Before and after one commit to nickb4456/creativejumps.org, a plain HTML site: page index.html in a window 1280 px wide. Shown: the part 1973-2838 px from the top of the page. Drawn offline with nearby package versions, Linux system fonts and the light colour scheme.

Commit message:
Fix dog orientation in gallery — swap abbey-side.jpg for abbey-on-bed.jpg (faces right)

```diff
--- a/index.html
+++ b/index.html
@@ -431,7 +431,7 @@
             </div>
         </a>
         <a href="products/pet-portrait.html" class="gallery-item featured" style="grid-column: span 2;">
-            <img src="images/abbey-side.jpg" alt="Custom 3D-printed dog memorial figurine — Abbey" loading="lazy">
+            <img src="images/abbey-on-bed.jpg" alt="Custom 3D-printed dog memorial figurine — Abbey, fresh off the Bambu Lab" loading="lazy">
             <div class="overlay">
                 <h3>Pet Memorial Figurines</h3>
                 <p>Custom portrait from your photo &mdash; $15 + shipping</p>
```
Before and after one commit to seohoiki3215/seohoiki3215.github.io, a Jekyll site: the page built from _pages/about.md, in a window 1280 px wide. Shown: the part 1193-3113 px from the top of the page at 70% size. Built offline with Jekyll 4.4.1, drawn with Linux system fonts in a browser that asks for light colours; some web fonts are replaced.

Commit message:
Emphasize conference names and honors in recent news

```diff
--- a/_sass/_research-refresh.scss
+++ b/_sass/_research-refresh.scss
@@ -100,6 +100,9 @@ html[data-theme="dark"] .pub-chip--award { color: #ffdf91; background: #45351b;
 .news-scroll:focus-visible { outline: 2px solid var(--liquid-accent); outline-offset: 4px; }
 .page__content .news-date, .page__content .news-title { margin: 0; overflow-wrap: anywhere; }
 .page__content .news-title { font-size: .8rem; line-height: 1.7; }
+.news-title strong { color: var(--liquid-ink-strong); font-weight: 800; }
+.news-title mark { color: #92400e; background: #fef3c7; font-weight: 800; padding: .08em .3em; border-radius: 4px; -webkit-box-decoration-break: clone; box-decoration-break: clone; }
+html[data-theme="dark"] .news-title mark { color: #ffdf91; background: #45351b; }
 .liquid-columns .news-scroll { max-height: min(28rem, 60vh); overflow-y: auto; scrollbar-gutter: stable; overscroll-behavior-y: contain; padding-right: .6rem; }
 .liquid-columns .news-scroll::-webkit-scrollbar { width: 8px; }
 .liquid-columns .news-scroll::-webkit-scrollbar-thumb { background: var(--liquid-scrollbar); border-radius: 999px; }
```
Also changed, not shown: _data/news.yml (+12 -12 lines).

> [WHAT THE TASK ASKS] Set the data down again in full. Keep it exact.

> [YOUR SOLUTION]
Before and after one commit to nickb4456/creativejumps.org, a plain HTML site: page index.html in a window 1280 px wide. Shown: the part 1973-2838 px from the top of the page. Drawn offline with nearby package versions, Linux system fonts and the light colour scheme.

Commit message:
Fix dog orientation in gallery — swap abbey-side.jpg for abbey-on-bed.jpg (faces right)

```diff
--- a/index.html
+++ b/index.html
@@ -431,7 +431,7 @@
             </div>
         </a>
         <a href="products/pet-portrait.html" class="gallery-item featured" style="grid-column: span 2;">
-            <img src="images/abbey-side.jpg" alt="Custom 3D-printed dog memorial figurine — Abbey" loading="lazy">
+            <img src="images/abbey-on-bed.jpg" alt="Custom 3D-printed dog memorial figurine — Abbey, fresh off the Bambu Lab" loading="lazy">
             <div class="overlay">
                 <h3>Pet Memorial Figurines</h3>
                 <p>Custom portrait from your photo &mdash; $15 + shipping</p>
```
Before and after one commit to seohoiki3215/seohoiki3215.github.io, a Jekyll site: the page built from _pages/about.md, in a window 1280 px wide. Shown: the part 1193-3113 px from the top of the page at 70% size. Built offline with Jekyll 4.4.1, drawn with Linux system fonts in a browser that asks for light colours; some web fonts are replaced.

Commit message:
Emphasize conference names and honors in recent news

```diff
--- a/_sass/_research-refresh.scss
+++ b/_sass/_research-refresh.scss
@@ -100,6 +100,9 @@ html[data-theme="dark"] .pub-chip--award { color: #ffdf91; background: #45351b;
 .news-scroll:focus-visible { outline: 2px solid var(--liquid-accent); outline-offset: 4px; }
 .page__content .news-date, .page__content .news-title { margin: 0; overflow-wrap: anywhere; }
 .page__content .news-title { font-size: .8rem; line-height: 1.7; }
+.news-title strong { color: var(--liquid-ink-strong); font-weight: 800; }
+.news-title mark { color: #92400e; background: #fef3c7; font-weight: 800; padding: .08em .3em; border-radius: 4px; -webkit-box-decoration-break: clone; box-decoration-break: clone; }
+html[data-theme="dark"] .news-title mark { color: #ffdf91; background: #45351b; }
 .liquid-columns .news-scroll { max-height: min(28rem, 60vh); overflow-y: auto; scrollbar-gutter: stable; overscroll-behavior-y: contain; padding-right: .6rem; }
 .liquid-columns .news-scroll::-webkit-scrollbar { width: 8px; }
 .liquid-columns .news-scroll::-webkit-scrollbar-thumb { background: var(--liquid-scrollbar); border-radius: 999px; }
```
Also changed, not shown: _data/news.yml (+12 -12 lines).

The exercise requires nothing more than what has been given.